Web document revisions:
★ ★ ★ ★

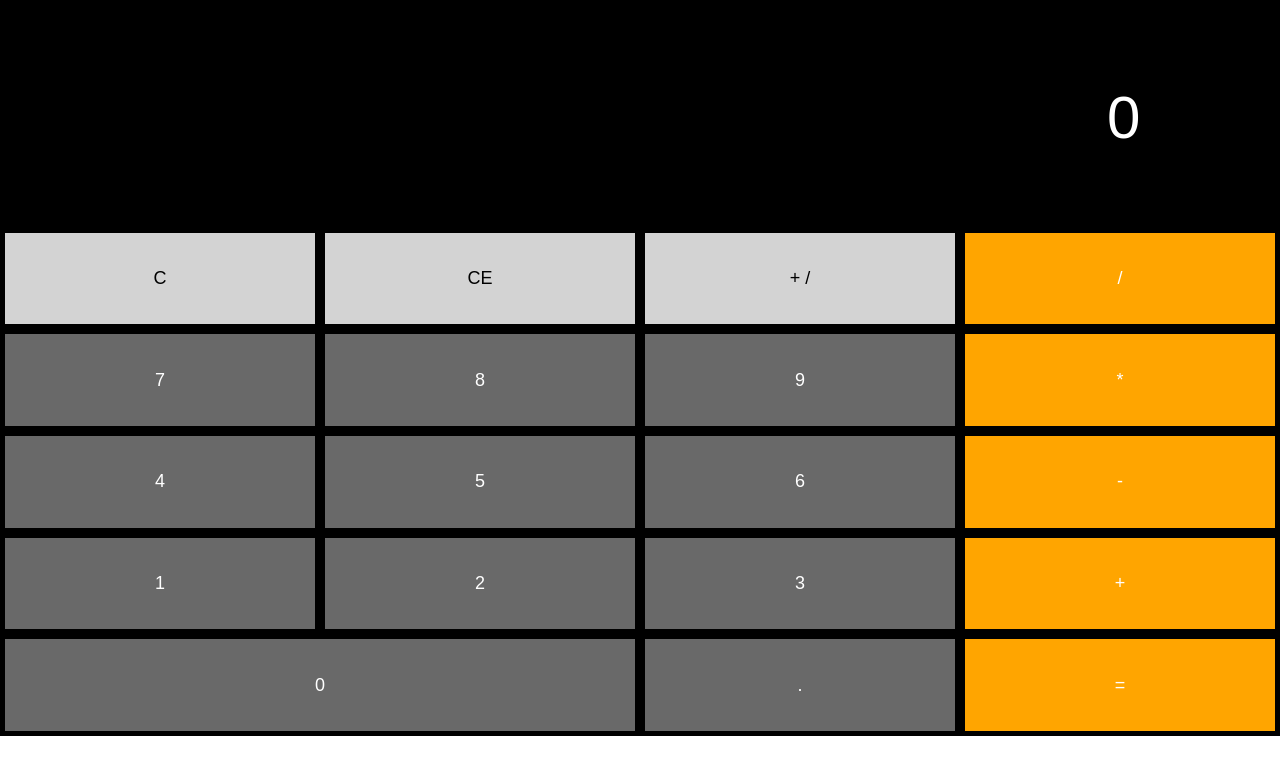
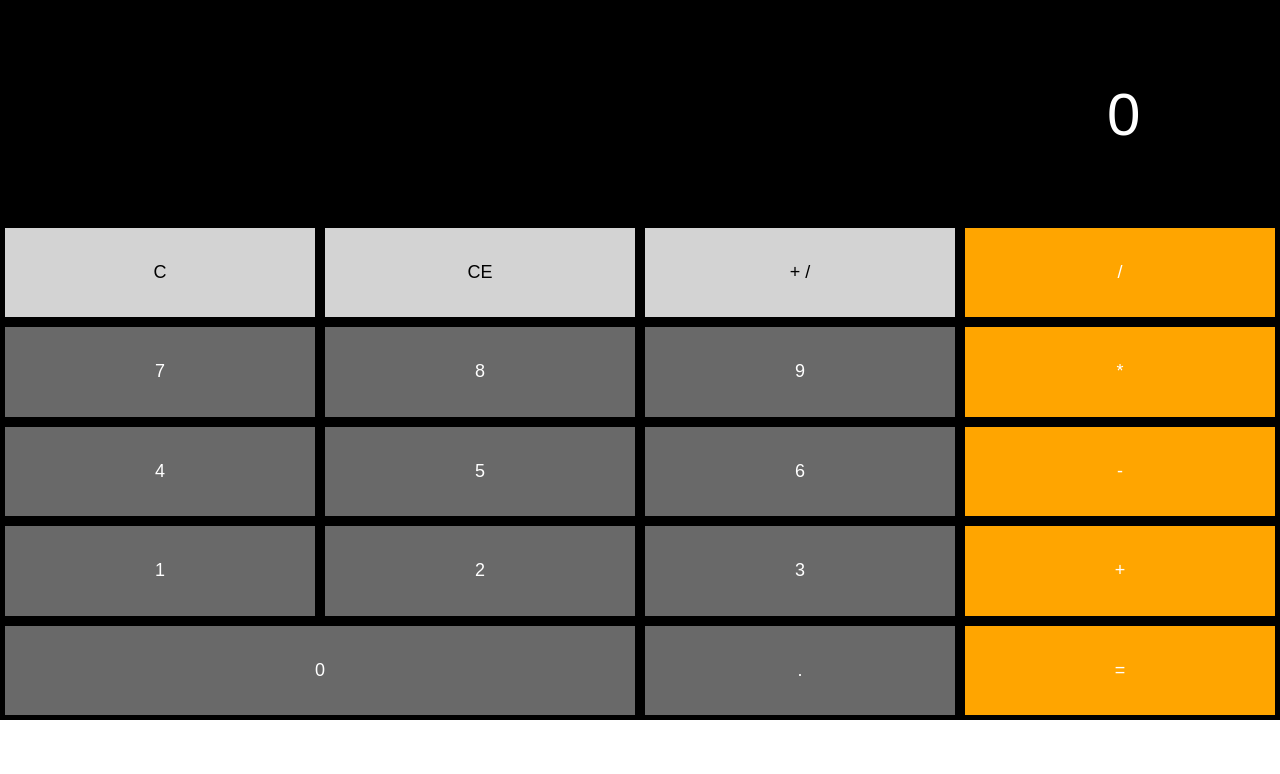
Before and after one commit to Mark-Waring/Calculator, a plain HTML site: page index.html in a window 1280 px wide. Drawn offline with Linux system fonts and the light colour scheme.

Commit message:
changes vh

```diff
--- a/calculator.css
+++ b/calculator.css
@@ -16,7 +16,7 @@ body {
 
       #calculator-body {
         flex-wrap: wrap;
-        height: 92vh;
+        height: 90vh;
         background-color: black;
       }
 
```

★ ★ ★ ★

• Task brief: The records above must be output exactly, except for their pictures.

• Expected answer:
Before and after one commit to Mark-Waring/Calculator, a plain HTML site: page index.html in a window 1280 px wide. Drawn offline with Linux system fonts and the light colour scheme.

Commit message:
changes vh

```diff
--- a/calculator.css
+++ b/calculator.css
@@ -16,7 +16,7 @@ body {
 
       #calculator-body {
         flex-wrap: wrap;
-        height: 92vh;
+        height: 90vh;
         background-color: black;
       }
 
```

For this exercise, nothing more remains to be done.